##### SOURCE DATA
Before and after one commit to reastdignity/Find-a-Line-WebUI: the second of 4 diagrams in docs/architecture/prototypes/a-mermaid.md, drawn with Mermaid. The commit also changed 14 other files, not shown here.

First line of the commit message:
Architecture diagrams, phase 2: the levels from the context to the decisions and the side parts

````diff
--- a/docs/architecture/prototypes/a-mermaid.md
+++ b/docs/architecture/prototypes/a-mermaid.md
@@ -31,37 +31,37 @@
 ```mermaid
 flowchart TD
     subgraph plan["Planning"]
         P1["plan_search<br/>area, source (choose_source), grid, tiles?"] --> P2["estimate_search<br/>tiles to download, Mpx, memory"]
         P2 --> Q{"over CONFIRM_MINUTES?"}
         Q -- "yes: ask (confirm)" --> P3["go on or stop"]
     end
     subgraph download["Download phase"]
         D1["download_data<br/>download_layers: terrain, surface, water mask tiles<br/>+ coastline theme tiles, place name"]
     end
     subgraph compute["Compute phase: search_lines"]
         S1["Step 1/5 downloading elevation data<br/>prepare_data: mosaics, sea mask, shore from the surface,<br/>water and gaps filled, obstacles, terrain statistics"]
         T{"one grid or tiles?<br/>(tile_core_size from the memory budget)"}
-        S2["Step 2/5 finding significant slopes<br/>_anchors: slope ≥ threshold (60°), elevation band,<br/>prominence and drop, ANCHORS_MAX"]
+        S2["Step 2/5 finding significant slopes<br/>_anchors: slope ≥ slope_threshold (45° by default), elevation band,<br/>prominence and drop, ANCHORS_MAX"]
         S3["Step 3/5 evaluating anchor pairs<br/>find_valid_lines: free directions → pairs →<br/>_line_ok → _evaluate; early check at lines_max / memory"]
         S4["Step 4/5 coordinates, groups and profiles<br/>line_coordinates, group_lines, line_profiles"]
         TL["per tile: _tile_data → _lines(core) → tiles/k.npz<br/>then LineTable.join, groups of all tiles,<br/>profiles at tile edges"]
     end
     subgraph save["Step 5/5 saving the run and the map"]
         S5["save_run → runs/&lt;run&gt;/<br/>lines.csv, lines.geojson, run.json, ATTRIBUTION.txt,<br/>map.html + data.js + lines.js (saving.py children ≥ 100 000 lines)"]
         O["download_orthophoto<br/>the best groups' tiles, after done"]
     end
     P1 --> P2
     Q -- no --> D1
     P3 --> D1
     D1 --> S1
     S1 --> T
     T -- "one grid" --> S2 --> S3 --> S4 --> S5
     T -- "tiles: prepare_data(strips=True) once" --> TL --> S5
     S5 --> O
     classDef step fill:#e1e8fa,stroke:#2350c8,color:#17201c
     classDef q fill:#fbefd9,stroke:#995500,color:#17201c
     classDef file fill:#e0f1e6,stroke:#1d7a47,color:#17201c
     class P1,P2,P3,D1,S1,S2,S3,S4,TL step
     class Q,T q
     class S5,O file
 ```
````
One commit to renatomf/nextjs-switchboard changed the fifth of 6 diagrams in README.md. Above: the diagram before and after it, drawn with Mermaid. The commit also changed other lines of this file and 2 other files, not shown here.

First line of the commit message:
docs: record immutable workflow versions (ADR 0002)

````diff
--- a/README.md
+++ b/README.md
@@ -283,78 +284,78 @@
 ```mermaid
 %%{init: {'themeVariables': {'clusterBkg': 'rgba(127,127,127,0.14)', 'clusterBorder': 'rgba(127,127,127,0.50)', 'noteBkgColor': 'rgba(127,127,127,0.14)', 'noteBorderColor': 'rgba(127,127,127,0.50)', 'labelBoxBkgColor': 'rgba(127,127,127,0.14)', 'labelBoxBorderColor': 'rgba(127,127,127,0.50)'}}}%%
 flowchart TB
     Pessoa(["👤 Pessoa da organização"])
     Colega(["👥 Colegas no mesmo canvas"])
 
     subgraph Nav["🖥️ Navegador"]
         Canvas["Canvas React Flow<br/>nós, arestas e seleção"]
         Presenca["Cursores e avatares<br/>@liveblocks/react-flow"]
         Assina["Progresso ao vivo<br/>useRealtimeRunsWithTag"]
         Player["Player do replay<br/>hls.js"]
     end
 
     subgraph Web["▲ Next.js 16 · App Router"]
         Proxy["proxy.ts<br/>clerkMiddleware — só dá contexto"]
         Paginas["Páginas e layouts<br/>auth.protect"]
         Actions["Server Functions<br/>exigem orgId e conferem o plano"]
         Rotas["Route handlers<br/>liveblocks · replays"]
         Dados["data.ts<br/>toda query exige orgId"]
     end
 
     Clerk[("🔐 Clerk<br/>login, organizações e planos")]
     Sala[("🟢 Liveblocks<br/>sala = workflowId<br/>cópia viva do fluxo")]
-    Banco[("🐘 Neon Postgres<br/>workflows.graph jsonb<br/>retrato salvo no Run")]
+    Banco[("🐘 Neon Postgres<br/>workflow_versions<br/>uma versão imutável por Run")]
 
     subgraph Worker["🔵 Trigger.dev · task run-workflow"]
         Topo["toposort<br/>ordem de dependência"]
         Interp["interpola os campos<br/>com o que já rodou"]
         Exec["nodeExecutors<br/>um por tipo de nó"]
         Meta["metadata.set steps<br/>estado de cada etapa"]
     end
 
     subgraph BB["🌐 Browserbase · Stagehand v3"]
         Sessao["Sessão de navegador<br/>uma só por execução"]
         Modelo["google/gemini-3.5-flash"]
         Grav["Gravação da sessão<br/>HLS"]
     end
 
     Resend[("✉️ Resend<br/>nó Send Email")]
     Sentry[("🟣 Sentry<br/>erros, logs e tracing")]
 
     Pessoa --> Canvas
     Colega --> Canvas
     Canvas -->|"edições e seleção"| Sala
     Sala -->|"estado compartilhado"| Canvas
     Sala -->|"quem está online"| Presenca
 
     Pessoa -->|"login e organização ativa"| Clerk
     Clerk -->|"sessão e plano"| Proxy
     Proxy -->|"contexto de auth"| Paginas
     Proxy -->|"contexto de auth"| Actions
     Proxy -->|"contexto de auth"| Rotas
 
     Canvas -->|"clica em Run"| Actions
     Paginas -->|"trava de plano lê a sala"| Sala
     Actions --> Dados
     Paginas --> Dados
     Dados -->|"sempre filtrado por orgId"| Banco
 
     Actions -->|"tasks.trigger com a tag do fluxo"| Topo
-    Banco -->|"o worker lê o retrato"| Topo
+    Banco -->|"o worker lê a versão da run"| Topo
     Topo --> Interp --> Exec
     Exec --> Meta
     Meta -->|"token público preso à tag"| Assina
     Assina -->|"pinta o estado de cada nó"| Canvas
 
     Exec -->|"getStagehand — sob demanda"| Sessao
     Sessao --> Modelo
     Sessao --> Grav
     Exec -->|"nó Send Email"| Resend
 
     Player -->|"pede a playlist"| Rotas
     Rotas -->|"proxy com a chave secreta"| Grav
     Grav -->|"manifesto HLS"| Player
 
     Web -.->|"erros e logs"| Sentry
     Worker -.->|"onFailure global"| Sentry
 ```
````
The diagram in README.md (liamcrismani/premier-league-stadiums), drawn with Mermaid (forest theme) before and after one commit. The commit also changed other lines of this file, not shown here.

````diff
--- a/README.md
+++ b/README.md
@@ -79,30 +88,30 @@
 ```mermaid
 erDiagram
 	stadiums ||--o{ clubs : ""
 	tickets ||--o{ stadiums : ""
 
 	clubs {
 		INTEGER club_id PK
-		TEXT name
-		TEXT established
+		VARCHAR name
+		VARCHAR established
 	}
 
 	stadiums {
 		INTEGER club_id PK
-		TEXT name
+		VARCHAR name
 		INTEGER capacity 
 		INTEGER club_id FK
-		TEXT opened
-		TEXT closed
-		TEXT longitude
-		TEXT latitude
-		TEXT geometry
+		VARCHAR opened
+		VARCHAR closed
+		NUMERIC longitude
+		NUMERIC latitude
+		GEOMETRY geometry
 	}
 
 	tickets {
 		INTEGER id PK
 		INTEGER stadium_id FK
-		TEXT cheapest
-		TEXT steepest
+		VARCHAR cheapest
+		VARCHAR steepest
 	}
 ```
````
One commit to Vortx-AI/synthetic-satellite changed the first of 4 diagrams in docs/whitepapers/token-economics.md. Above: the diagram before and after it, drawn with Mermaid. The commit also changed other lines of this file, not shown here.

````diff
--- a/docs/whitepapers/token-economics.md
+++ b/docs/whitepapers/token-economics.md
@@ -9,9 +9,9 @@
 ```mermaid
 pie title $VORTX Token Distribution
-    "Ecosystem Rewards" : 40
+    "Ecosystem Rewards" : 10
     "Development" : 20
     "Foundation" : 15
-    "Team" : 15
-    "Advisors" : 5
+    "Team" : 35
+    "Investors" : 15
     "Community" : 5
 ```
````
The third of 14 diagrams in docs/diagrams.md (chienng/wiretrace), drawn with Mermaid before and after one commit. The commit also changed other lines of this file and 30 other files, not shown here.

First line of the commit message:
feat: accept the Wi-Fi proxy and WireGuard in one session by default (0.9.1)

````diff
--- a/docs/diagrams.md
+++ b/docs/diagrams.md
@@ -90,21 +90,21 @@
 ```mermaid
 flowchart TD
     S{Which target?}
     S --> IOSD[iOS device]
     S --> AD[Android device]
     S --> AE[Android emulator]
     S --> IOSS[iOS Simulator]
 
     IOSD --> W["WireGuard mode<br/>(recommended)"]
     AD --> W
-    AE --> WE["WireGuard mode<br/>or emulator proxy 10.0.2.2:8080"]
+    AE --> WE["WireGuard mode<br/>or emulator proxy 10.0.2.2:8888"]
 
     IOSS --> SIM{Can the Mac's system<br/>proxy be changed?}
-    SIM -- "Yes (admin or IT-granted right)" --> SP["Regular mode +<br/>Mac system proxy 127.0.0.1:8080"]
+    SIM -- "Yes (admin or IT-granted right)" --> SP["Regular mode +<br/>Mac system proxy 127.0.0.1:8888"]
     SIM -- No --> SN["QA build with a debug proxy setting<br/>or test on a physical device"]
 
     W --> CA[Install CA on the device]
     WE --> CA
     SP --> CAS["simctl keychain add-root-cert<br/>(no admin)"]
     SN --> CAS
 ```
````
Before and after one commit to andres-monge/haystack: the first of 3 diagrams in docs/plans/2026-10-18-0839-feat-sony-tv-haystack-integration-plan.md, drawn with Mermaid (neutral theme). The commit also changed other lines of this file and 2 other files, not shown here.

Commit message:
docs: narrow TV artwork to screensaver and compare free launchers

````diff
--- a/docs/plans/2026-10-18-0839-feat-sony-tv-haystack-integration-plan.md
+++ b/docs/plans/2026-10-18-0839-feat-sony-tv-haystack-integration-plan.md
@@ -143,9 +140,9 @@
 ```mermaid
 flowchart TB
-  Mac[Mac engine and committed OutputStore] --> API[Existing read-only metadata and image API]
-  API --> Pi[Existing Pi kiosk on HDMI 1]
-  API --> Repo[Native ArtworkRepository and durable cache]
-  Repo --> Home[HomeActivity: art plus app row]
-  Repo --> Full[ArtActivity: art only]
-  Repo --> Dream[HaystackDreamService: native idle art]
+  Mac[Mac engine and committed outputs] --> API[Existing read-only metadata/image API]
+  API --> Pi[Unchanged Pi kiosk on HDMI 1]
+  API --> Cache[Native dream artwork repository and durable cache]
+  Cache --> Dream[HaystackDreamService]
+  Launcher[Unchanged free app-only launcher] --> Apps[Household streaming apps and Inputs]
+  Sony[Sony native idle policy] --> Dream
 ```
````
##########
WHAT YOU NEED TO DO: Apply a filter for "Interp" to the data above, then copy each line that matches.

REPLY:
         Interp["interpola os campos<br/>com o que já rodou"]
     Topo --> Interp --> Exec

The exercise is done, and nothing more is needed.